“This report is by turns challenging, fascinating and stimulating for anyone in the energy business. It helps us to be both realistic and optimistic. It shows there are things we can’t change - like the underlying drivers of energy demand - and things we can change – like the way we satisfy that demand,” said BP chief executive Bob Dudley, in a company statement.
Energy Outlook 2030 forecasts a “strong growth for renewable energy,” including biofuels, making it the fastest growing sector in the global energy market, increasing at an annual rate of eight percent. This is a far quicker growth rate than natural gas, expected to grow at a two percent annual rate to 2030, the fastest growing fossil fuel.

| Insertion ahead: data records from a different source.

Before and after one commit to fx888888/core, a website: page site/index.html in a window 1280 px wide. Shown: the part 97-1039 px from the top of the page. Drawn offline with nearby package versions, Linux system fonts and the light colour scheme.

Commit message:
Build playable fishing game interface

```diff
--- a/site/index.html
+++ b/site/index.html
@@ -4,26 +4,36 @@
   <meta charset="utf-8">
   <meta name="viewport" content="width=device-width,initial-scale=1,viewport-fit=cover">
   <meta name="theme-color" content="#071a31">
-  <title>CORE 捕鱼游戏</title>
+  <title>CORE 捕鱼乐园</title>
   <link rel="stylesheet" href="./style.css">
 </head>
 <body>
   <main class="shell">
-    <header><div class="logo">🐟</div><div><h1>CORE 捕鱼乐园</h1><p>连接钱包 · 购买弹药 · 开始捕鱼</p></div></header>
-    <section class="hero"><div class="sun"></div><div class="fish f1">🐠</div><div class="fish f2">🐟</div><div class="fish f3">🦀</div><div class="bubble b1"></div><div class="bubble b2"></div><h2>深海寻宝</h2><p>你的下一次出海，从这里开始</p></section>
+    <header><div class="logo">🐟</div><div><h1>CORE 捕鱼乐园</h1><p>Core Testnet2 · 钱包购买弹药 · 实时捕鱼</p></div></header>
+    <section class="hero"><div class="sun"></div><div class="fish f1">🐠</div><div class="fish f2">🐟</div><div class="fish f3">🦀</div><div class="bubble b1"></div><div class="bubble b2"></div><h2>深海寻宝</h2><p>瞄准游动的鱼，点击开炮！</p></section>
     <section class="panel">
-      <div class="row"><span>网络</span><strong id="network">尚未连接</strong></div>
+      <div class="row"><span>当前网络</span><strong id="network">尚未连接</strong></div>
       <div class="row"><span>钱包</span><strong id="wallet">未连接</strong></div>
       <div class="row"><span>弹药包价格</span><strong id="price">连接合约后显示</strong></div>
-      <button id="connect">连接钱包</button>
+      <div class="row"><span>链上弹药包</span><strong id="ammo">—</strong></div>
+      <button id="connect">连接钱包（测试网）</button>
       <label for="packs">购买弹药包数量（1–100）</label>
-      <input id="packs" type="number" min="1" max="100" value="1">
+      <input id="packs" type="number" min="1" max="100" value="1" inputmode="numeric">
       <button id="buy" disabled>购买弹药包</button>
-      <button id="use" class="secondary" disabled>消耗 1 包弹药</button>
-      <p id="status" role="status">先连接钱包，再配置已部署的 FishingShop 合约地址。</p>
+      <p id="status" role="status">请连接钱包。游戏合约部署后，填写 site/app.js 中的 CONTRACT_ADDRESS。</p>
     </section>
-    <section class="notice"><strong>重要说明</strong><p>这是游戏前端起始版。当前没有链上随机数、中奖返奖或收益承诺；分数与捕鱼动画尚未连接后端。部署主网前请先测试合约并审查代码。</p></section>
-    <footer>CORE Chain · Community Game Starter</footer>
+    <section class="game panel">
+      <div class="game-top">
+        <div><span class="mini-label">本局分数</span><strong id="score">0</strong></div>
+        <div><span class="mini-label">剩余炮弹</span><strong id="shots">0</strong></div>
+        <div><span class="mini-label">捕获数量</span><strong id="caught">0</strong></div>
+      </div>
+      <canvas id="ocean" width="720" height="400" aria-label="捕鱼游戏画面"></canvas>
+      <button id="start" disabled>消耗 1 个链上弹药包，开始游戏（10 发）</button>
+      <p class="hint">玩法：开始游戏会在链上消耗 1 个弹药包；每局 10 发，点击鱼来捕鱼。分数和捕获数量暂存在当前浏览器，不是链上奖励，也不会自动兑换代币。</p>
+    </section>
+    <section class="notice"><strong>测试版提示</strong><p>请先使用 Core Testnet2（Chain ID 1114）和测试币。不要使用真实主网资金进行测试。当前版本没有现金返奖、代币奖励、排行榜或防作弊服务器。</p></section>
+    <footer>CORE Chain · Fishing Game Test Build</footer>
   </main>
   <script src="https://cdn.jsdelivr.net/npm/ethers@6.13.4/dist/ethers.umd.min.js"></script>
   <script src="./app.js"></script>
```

A growth in the “unconventional supply” market, including Canada’s tar sands oil, shale oil and gas (fracking) in the U.S., and Brazilian deepwaters, combined with a decline in oil demand - although not stated in the report, likely due to a decline in oil - will, according to BP, allow the Western Hemisphere to
become almost totally energy self-sufficient by 2030.
As a result, growth in the rest of the world, particularly Asia, will become increasingly dependent on oil from the Middle East.
The report notes China’s current “energy intensive growth path” will see a considerable slowdown after 2020 due to its maturing economy.
India, with a rapidly increasing population expected to surpass China’s, will see its energy consumption more than double its current use by 2030.
BP noted global CO2 emissions “could begin to decline” by 2030 “if more aggressive policies than currently envisioned are introduced.”
Even with the forecast growth in renewables, BP announced in an internal letter in December its solar division is shutting down over a period of several months, claiming its efforts in the solar power industry over the last 40 years is no longer profitable, Bloomberg News reports.
Announcement of the shutdown is not expected to impact its investments in other renewable energy divisions, with its interest in biofuels expanding. BP said in September it spent $96 million on two sugar-cane processors in Brazil.
“The main message is that we need to have an open, competitive energy sector, which encourages innovation and thereby maximizes efficiency in order to enjoy energy that is sufficient, secure and sustainable into the future,” Dudley added.